## What this task involves
The answer must consist of every line from the data that holds the string "after".

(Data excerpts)
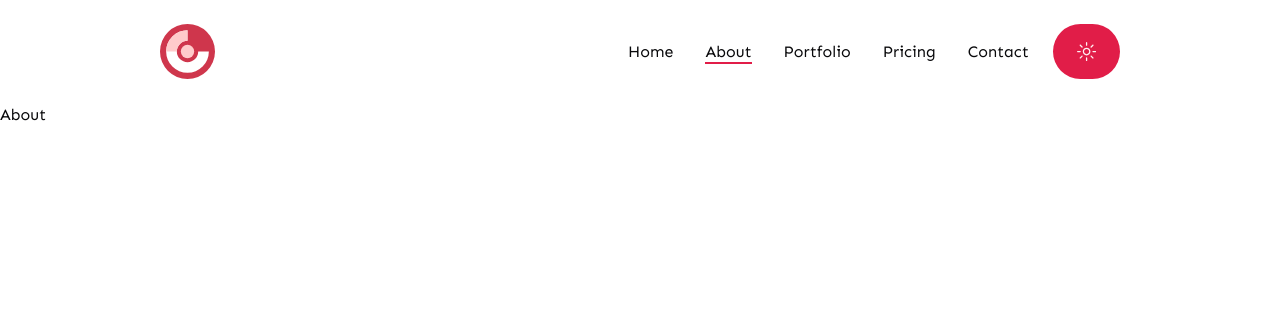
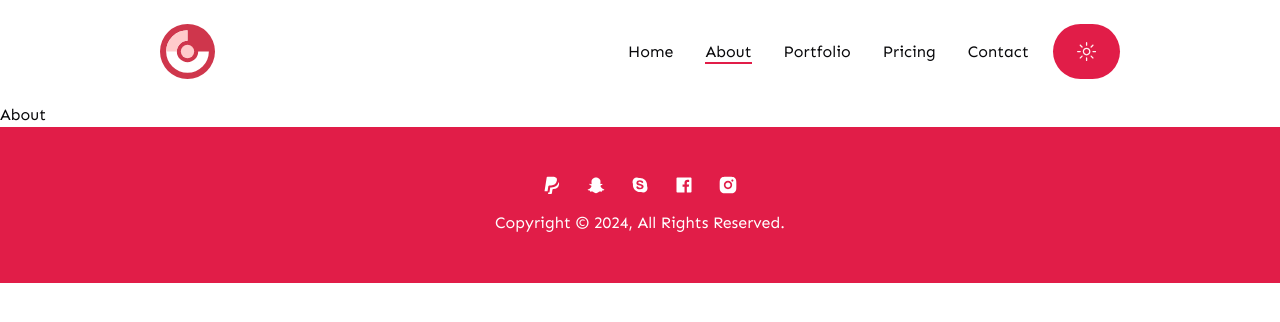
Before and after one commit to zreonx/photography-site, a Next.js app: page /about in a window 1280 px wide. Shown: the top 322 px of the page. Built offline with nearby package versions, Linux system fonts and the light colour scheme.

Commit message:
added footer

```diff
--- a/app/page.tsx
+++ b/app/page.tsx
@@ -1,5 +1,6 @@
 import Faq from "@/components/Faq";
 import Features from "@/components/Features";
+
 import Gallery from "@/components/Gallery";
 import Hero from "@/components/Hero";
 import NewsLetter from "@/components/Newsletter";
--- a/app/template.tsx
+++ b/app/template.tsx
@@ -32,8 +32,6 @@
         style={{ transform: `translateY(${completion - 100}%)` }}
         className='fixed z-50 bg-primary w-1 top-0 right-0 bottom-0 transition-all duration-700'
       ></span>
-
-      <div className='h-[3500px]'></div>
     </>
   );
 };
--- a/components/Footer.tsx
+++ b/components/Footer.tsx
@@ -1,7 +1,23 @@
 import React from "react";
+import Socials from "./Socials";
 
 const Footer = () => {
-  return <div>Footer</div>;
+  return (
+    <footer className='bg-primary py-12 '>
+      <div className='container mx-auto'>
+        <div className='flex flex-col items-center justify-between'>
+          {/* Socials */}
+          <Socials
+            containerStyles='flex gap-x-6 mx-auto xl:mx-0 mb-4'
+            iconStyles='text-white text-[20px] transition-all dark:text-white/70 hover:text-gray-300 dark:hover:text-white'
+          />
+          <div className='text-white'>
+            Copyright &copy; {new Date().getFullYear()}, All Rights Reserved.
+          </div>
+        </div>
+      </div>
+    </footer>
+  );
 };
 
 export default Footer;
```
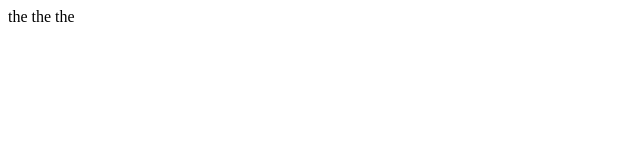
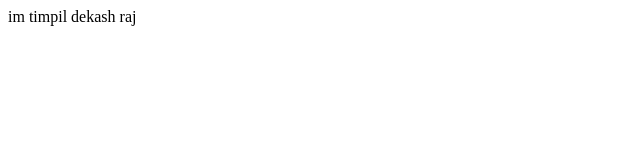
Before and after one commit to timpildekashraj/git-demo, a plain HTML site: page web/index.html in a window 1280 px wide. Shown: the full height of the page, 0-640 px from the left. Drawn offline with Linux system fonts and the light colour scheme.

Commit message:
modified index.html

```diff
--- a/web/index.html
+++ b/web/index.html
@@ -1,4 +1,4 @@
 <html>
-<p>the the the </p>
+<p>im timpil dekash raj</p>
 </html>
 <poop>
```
==
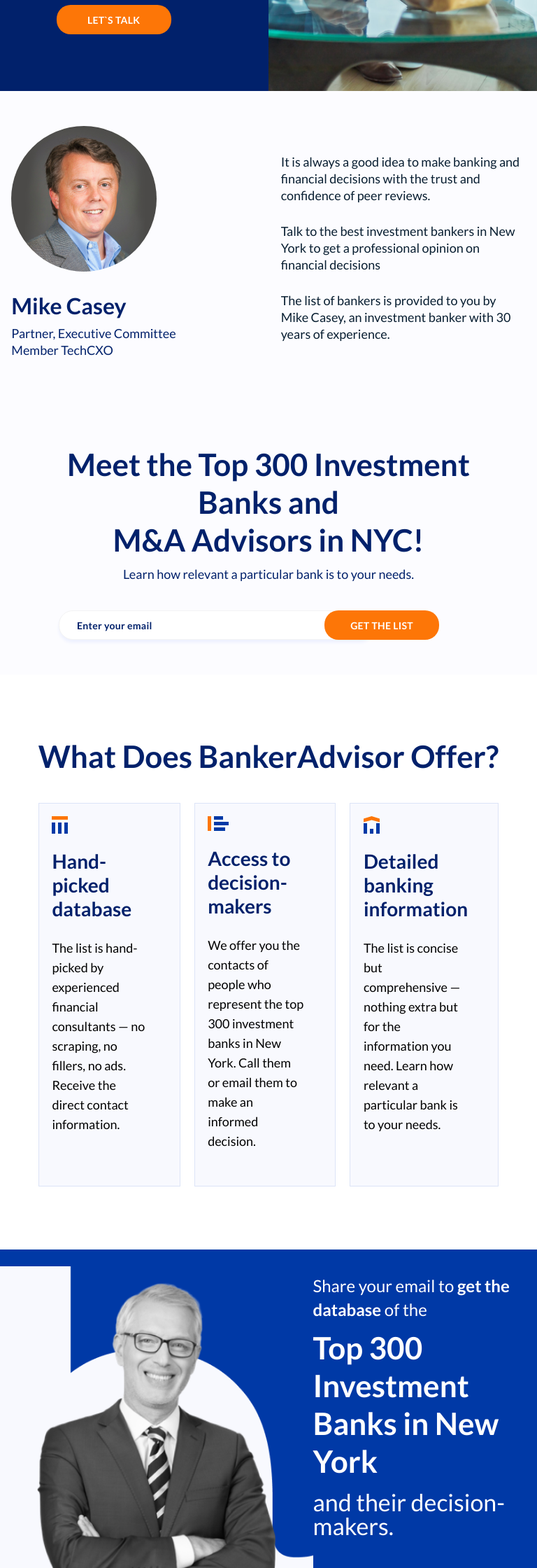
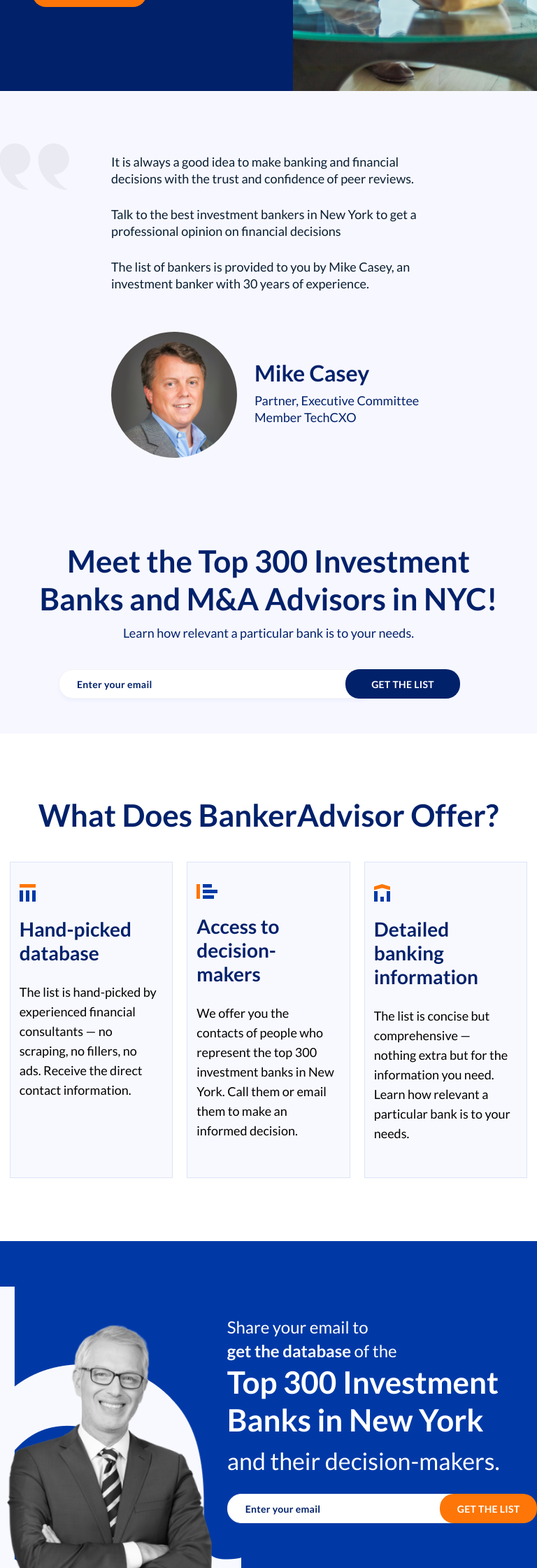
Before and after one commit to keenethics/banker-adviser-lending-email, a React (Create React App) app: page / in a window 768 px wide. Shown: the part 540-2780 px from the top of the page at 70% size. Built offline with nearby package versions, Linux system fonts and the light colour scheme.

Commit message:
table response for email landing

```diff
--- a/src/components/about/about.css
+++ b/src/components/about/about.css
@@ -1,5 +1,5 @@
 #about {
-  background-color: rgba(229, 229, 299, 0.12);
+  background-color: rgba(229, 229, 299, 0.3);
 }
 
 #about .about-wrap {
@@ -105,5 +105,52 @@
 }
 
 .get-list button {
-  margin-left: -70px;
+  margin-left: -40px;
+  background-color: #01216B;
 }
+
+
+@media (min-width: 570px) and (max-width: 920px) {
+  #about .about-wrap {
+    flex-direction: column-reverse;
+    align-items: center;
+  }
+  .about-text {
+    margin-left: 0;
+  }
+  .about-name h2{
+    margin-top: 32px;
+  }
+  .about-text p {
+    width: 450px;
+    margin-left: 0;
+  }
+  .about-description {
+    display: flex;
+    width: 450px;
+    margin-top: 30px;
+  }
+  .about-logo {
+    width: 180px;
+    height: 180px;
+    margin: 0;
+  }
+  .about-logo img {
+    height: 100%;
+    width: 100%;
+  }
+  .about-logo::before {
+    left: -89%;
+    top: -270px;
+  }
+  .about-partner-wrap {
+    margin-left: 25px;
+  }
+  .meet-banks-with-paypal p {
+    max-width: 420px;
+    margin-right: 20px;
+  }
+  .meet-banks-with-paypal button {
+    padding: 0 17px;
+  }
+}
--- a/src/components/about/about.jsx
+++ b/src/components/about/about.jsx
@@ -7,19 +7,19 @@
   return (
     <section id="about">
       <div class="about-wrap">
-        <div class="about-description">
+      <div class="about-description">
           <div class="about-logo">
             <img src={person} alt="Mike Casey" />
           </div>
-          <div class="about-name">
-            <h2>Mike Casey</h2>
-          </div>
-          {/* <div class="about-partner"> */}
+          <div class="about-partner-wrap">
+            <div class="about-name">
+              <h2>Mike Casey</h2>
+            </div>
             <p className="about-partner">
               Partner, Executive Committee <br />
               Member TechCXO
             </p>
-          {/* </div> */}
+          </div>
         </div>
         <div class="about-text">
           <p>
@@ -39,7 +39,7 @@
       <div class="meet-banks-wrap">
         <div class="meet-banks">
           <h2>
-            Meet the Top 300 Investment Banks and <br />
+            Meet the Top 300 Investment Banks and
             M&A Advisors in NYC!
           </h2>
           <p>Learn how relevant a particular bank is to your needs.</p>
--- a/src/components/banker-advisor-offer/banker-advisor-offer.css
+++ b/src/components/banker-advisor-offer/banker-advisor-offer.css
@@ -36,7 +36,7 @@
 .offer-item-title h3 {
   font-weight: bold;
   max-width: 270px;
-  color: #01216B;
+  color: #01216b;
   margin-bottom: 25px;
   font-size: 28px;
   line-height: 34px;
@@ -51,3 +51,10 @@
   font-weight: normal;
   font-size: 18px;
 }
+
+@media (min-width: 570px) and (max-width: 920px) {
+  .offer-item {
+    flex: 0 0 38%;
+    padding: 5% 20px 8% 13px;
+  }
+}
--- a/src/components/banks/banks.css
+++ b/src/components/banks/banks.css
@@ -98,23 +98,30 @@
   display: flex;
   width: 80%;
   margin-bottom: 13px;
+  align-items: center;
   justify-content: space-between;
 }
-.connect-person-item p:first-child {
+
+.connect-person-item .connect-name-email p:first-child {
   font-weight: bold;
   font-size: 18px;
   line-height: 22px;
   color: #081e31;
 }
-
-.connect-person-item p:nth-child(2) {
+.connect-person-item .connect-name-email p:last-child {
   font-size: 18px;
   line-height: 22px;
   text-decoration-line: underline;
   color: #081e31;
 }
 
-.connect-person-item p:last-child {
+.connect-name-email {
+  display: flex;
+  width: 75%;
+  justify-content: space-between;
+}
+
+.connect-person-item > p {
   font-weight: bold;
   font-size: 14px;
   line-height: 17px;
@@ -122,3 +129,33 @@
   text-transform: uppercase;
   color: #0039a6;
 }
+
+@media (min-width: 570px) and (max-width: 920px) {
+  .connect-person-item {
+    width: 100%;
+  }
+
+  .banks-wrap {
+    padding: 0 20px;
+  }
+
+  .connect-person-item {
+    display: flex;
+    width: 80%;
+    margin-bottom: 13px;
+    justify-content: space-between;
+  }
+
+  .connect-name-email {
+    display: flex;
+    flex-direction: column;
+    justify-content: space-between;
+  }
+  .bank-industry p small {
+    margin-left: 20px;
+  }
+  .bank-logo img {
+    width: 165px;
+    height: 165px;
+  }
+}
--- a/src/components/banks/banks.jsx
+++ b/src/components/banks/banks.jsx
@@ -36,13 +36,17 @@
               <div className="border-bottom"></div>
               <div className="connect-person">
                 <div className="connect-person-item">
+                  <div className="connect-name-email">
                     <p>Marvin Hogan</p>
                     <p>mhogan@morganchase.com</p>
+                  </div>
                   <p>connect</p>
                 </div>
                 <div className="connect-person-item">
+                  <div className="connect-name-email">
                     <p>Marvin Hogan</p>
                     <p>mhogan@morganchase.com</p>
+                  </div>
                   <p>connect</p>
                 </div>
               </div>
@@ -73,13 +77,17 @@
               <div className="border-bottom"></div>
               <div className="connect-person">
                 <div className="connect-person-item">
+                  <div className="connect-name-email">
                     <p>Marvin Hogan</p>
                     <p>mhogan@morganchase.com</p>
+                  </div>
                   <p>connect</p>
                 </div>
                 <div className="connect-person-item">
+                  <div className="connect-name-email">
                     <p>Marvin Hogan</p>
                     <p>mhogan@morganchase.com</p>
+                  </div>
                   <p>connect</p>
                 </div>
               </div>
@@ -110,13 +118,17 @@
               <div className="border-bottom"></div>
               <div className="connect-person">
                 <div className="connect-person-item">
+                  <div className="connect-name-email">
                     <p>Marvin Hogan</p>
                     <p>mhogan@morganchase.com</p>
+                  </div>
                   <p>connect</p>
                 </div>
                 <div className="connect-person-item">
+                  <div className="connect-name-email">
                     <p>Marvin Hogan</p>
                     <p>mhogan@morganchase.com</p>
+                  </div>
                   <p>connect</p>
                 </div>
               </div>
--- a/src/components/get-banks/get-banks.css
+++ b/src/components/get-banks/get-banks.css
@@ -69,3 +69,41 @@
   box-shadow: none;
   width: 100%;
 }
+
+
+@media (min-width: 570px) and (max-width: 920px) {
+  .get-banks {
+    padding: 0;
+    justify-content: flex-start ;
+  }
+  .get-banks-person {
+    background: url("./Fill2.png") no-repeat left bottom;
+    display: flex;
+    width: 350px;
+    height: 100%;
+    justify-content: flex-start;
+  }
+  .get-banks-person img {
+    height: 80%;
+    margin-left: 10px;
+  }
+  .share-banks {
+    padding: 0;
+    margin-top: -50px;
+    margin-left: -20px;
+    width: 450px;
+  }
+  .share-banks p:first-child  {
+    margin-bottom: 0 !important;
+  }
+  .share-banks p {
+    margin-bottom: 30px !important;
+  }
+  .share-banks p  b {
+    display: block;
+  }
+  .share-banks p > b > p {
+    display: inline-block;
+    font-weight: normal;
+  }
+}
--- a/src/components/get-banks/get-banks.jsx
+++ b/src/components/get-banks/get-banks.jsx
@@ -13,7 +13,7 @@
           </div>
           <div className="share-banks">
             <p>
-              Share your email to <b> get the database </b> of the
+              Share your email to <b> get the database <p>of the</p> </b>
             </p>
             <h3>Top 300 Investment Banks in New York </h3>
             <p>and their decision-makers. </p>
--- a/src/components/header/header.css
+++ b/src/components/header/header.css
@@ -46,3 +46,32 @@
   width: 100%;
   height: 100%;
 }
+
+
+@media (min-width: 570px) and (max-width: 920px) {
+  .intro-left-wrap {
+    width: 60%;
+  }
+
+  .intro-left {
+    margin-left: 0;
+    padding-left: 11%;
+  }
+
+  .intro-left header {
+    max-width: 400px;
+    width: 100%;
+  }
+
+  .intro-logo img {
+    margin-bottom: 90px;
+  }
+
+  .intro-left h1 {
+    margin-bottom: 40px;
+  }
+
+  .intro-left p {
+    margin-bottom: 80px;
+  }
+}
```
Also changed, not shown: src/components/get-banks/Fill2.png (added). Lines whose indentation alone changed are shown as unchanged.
--
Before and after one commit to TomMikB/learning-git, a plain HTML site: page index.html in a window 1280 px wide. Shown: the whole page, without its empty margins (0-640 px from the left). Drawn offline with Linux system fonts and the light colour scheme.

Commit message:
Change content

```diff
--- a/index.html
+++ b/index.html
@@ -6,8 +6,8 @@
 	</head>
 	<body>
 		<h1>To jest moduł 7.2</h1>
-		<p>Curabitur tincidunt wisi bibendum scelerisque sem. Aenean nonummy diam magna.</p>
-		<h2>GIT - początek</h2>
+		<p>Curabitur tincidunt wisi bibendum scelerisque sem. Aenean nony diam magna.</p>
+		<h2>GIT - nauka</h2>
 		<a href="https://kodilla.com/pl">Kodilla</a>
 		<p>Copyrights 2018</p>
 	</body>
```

## Exercise output
Before and after one commit to zreonx/photography-site, a Next.js app: page /about in a window 1280 px wide. Shown: the top 322 px of the page. Built offline with nearby package versions, Linux system fonts and the light colour scheme.
Before and after one commit to timpildekashraj/git-demo, a plain HTML site: page web/index.html in a window 1280 px wide. Shown: the full height of the page, 0-640 px from the left. Drawn offline with Linux system fonts and the light colour scheme.
Before and after one commit to keenethics/banker-adviser-lending-email, a React (Create React App) app: page / in a window 768 px wide. Shown: the part 540-2780 px from the top of the page at 70% size. Built offline with nearby package versions, Linux system fonts and the light colour scheme.
Before and after one commit to TomMikB/learning-git, a plain HTML site: page index.html in a window 1280 px wide. Shown: the whole page, without its empty margins (0-640 px from the left). Drawn offline with Linux system fonts and the light colour scheme.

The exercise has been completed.